Talk to others
To talk about what you’re going through with other families with children in hospital really goes such a long way to help you cope with all the emotions you’re feeling and thoughts going through your head. It can be really overwhelming dealing with everything. If you’re staying in one of our ‘Homes from Home’ remember the staff are here to help you. We are always happy to talk to you, cry with you and listen. Just knock on the office door or stop us in the hallway.
Don’t be afraid to ask questions. There is a lot going on, a lot of things happening and a lot of terms that you will never have heard of before. This is your child and you are entitled to know everything. You know your baby better than everyone else, so be upfront and ask all the questions – the doctors and nurses are used to it. If you sit back and don’t ask it can make you feel worse and more anxious.
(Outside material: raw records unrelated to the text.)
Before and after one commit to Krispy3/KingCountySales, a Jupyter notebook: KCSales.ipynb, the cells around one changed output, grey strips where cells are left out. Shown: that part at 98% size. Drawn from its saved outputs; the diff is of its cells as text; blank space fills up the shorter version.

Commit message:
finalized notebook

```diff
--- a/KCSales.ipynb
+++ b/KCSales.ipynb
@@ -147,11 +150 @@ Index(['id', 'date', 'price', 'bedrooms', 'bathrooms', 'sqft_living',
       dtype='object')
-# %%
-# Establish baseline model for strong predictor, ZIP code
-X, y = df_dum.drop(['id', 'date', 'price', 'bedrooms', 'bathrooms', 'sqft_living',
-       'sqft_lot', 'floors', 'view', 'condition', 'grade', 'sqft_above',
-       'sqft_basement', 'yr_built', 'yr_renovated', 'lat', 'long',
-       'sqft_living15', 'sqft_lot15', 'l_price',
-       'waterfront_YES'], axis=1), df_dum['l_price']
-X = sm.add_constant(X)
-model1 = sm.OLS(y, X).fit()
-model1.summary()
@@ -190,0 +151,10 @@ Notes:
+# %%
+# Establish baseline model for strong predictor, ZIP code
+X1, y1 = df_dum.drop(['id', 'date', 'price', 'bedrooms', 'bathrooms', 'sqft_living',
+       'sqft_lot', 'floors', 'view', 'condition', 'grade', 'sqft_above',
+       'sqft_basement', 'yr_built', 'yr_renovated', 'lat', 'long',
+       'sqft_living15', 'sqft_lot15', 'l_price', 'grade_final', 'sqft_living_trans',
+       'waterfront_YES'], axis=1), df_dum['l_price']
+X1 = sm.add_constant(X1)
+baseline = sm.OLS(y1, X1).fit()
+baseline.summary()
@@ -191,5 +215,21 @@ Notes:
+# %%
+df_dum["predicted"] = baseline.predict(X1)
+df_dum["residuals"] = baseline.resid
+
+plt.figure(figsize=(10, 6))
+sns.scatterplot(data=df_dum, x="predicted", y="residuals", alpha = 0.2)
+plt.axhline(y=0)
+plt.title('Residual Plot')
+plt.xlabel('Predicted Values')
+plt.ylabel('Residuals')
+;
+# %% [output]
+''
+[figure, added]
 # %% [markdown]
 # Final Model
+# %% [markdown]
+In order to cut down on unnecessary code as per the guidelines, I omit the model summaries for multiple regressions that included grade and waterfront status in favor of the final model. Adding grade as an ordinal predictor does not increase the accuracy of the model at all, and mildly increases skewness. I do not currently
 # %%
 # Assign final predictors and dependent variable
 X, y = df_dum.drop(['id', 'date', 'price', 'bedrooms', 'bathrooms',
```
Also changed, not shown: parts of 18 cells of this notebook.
Look after yourself
Looking after yourself when your child is in hospital is so important. When Daniel and I were at Crawford House we’d often take time out to share a takeaway with other families or go to the supermarket together. If you can look after yourself in this way, you will have the energy to get through some of the most exhausting days of your life
Have some time alone with your child
Daniel and I were in Crawford House for four months and were spending 24 hours a day together. Usually after having your baby, most parents get to spend alone time and bond. There were lots of mornings when I used to get up before big Daniel and make my way over to little Daniel’s bedside. It was just us, me and my baby. You need that alone time.
Read about Emily’s story here.